What you have to do: Go through the data below and gather each line containing "testing".

── Available records

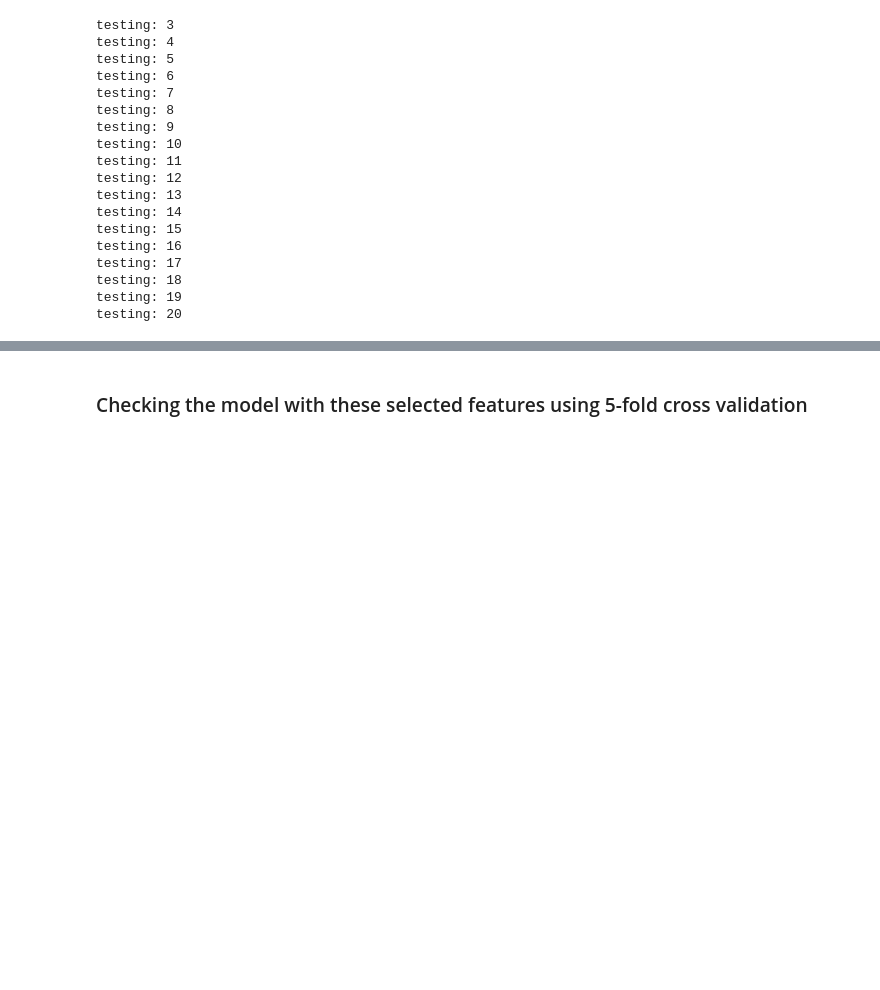
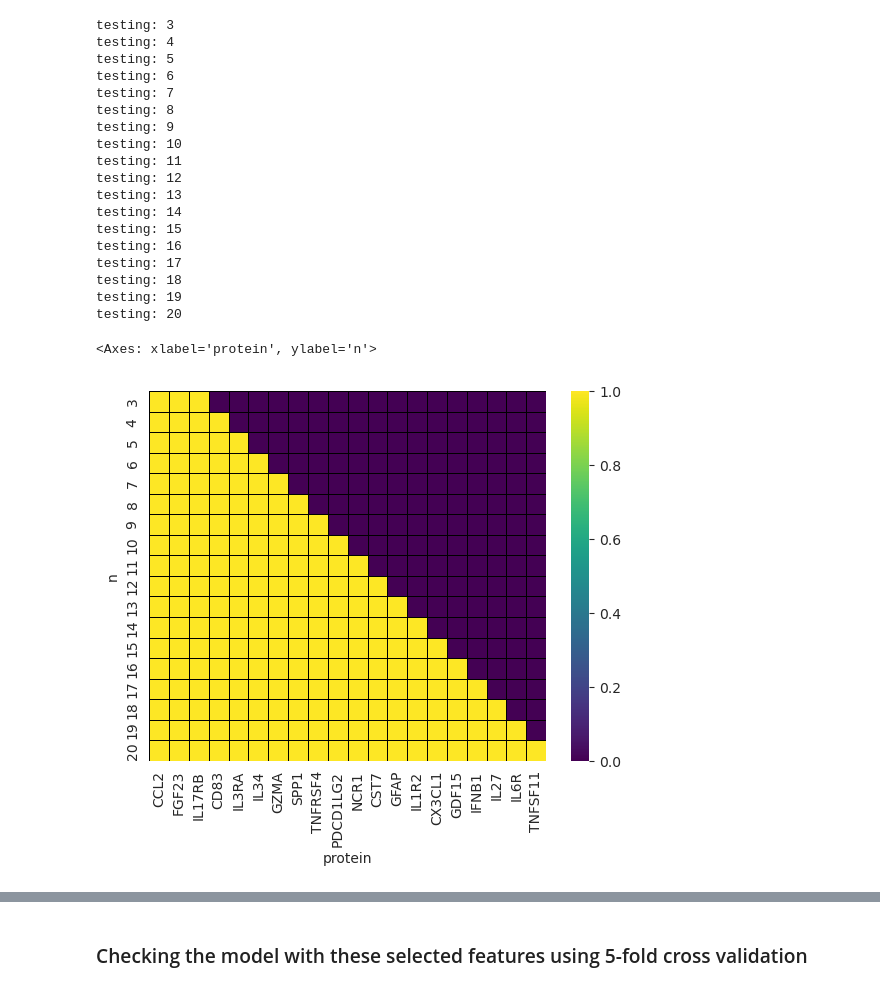
Before and after one commit to VCU-Bioinformatics-Core/20241011.kevin_byrd.ibd_nulisa, a Jupyter notebook: workflow/specimen_focused/cd_versus_uc/logit_model.py.ipynb, the cells around one changed output, grey strips where cells are left out. Drawn from its saved outputs; the diff is of its cells as text; code cells hidden in the pictures; blank space fills up the shorter version.

```diff
--- a/workflow/specimen_focused/cd_versus_uc/logit_model.py.ipynb
+++ b/workflow/specimen_focused/cd_versus_uc/logit_model.py.ipynb
@@ -153,6 +167,16 @@ testing: 17
 testing: 18
 testing: 19
 testing: 20
+# %%
+all_rfe_order_data = pd.concat(rfe_order_data, axis=0)
+all_rfe_order_data.loc[:, 'present'] = 1
+all_rfe_order_matrix = all_rfe_order_data.pivot(index='protein', columns='n', values='present').fillna(0)
+all_rfe_order_matrix = all_rfe_order_matrix.loc[all_rfe_order_data.protein.unique().tolist(),:]
+# %%
+sns.heatmap(all_rfe_order_matrix.T, linecolor='black', linewidths=0.5, cmap='viridis')
+# %% [output]
+<Axes: xlabel='protein', ylabel='n'>
+[figure, added]
 # %%
 results_df = pd.DataFrame(results, columns=['num_features', 'train_acc', 'test_acc'])
 # %%
```
Also changed, not shown: parts of 24 cells of this notebook, 5 other files.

────

Response:
@@ -153,6 +167,16 @@ testing: 17
 testing: 18
 testing: 19
 testing: 20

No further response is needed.